In the records that follow, find each line with "ImCross" and pull it out.
======
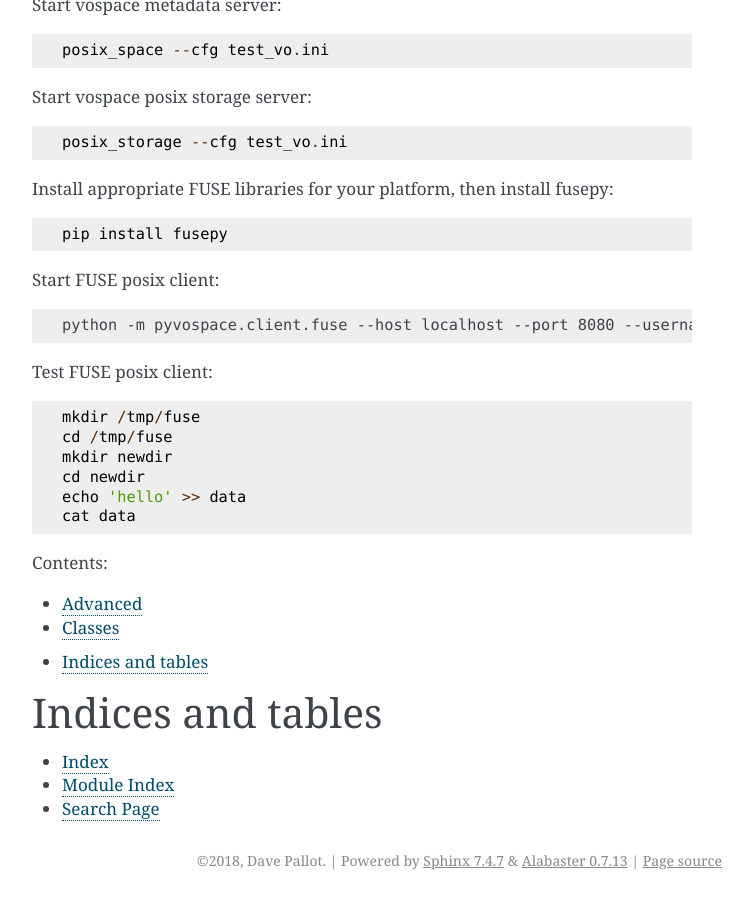
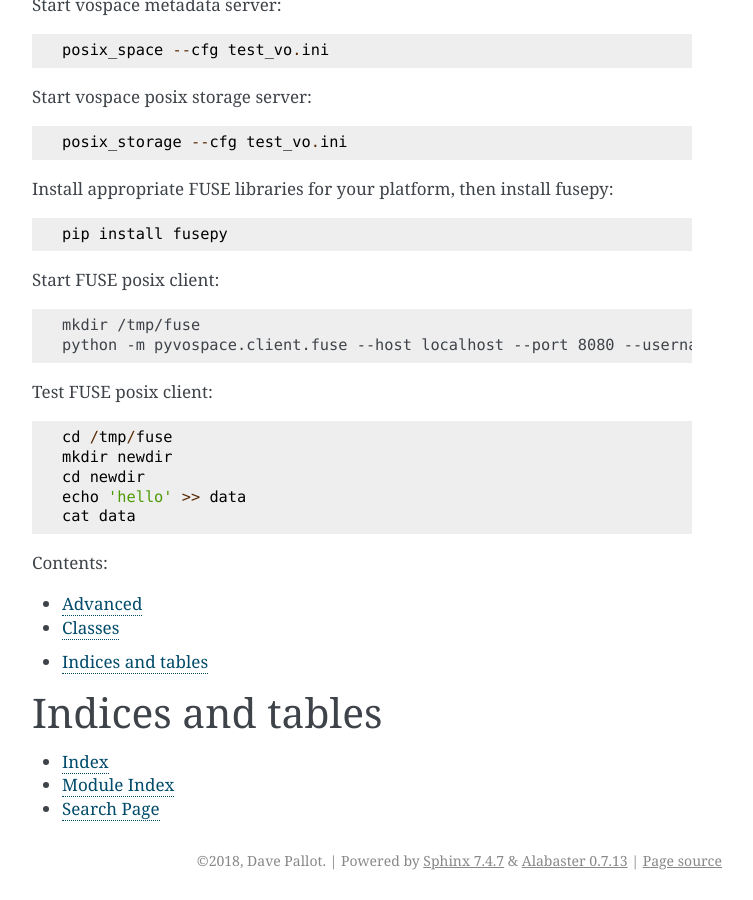
Before and after one commit to ICRAR/pyvospace, a Sphinx documentation site: the page built from docs/index.rst, in a window 1280 px wide and 900 px high, scrolled down 1282 px. Shown: the whole window, without its empty margins (388-1141 px from the left). Built offline with Sphinx 7.4.7, drawn with Linux system fonts in a browser that asks for light colours.

Commit message:
Rework documentation.

```diff
--- a/docs/index.rst
+++ b/docs/index.rst
@@ -74,11 +74,11 @@ Install appropriate FUSE libraries for your platform, then install fusepy::
 
 Start FUSE posix client::
 
+   mkdir /tmp/fuse
    python -m pyvospace.client.fuse --host localhost --port 8080 --username test --password test --mountpoint /tmp/fuse/``
 
 Test FUSE posix client::
 
-   mkdir /tmp/fuse
    cd /tmp/fuse
    mkdir newdir
    cd newdir
```
Also changed, not shown: README.md (+1 -2 lines).
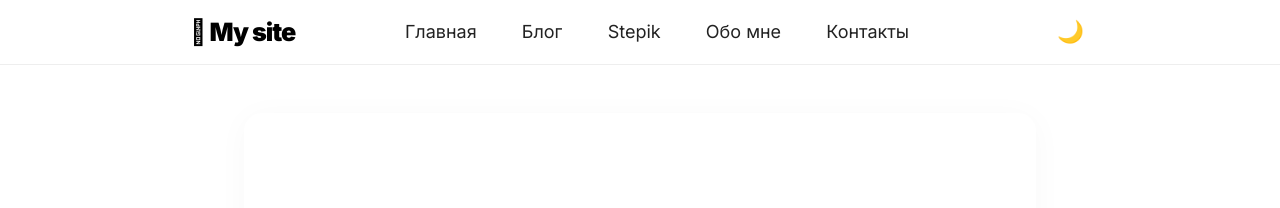
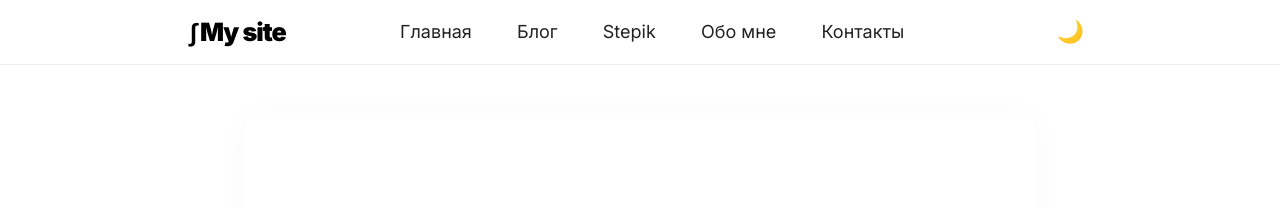
Before and after one commit to dshohlov/my-site, a Jekyll site: the page built from index.md, in a window 1280 px wide. Shown: the top 208 px of the page. Built offline with Jekyll 4.4.1, drawn with Linux system fonts in a browser that asks for light colours.

Commit message:
Логотип: интеграл вместо яблока

```diff
--- a/_layouts/default.html
+++ b/_layouts/default.html
@@ -12,7 +12,7 @@
 <body>
   <header class="site-header">
     <nav class="navbar">
-      <a href="{{ site.baseurl }}/" class="nav-logo"> {{ site.title }}</a>
+      <a href="{{ site.baseurl }}/" class="nav-logo">∫ {{ site.title }}</a>
       <ul class="nav-links">
         <li><a href="{{ site.baseurl }}/">Главная</a></li>
         <li><a href="{{ site.baseurl }}/blog/">Блог</a></li>
```
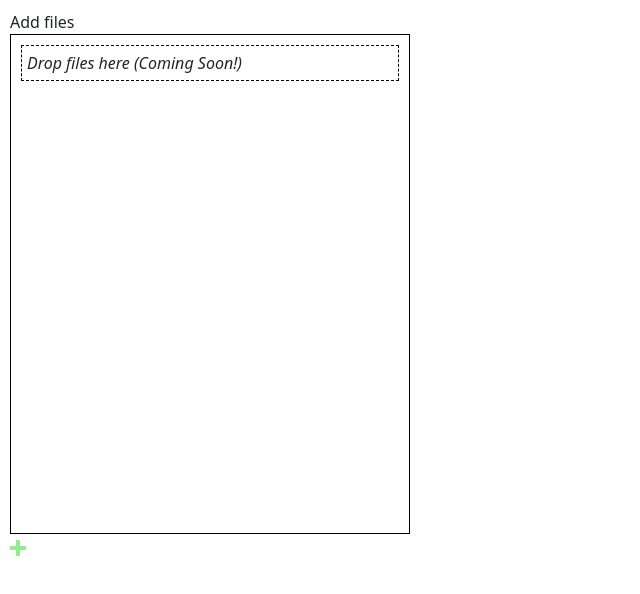
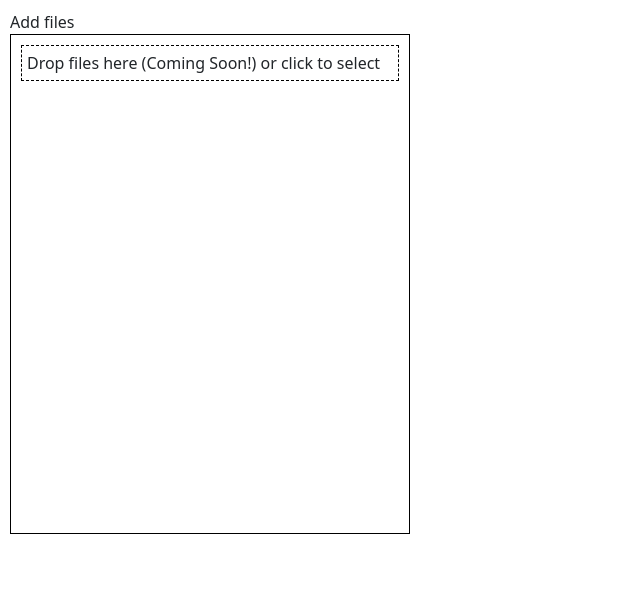
Before and after one commit to evilduck95/file-catcher-web, a React (Create React App) app: page / in a window 1280 px wide. Shown: the top 594 px of the page, without its empty margins (0-640 px from the left). Built offline with nearby package versions, Linux system fonts and the light colour scheme.

Commit message:
Removed plus icon, using instruction row to add new files.

```diff
--- a/src/components/FileListDisplay.jsx
+++ b/src/components/FileListDisplay.jsx
@@ -26,14 +26,13 @@ const FileRow = styled.div`
 `;
 
 const Instruction = styled.div`
+    width: 100%;
     display: flex;
     justify-content: space-between;
     align-items: center;
-    width: 100%;
-    font-style: italic;
 `
 
-const FileListDisplay = ({files, removeCallback}) => {
+const FileListDisplay = ({files, fileAddCallback, removeCallback}) => {
     console.log('render list');
 
     const fileRemoved = (index) => {
@@ -43,8 +42,8 @@ const FileListDisplay = ({files, removeCallback}) => {
 
     return (
         <FilesListContainer>
-            {files?.length === 0 && <FileRow><Instruction>Drop files here (Coming Soon!)</Instruction></FileRow>}
-            {files.map((f, i) => <FileRow><div>{f.name}</div><ImCross className={'clickable-icon'} onClick={() => fileRemoved(i)}/></FileRow>)}
+            {files.map((f, i) => <FileRow style={{cursor: 'pointer'}}><div>{f.name}</div><ImCross className={'clickable-icon'} onClick={() => fileRemoved(i)}/></FileRow>)}
+            <FileRow style={{cursor: 'pointer'}} onClick={fileAddCallback}><Instruction>Drop files here (Coming Soon!) or click to select</Instruction></FileRow>
         </FilesListContainer>
     )
 };
--- a/src/components/FileUploadList.jsx
+++ b/src/components/FileUploadList.jsx
@@ -41,9 +41,8 @@ const FileUploadList = () => {
     return (
         <FileUploadContainer>
             <div>Add files</div>
-            <FileListDisplay files={files} removeCallback={fileRemoved}/>
+            <FileListDisplay files={files} fileAddCallback={plusClicked} removeCallback={fileRemoved}/>
             <input type={'file'} id={'file-input'} ref={inputFile} onChange={fileAdded} style={{display: 'none'}}/>
-            <ImPlus className={'clickable-icon'} onClick={plusClicked} color={'lightgreen'}/>
         </FileUploadContainer>
     )
 
```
======
* Exercise solution *
-            {files.map((f, i) => <FileRow><div>{f.name}</div><ImCross className={'clickable-icon'} onClick={() => fileRemoved(i)}/></FileRow>)}
+            {files.map((f, i) => <FileRow style={{cursor: 'pointer'}}><div>{f.name}</div><ImCross className={'clickable-icon'} onClick={() => fileRemoved(i)}/></FileRow>)}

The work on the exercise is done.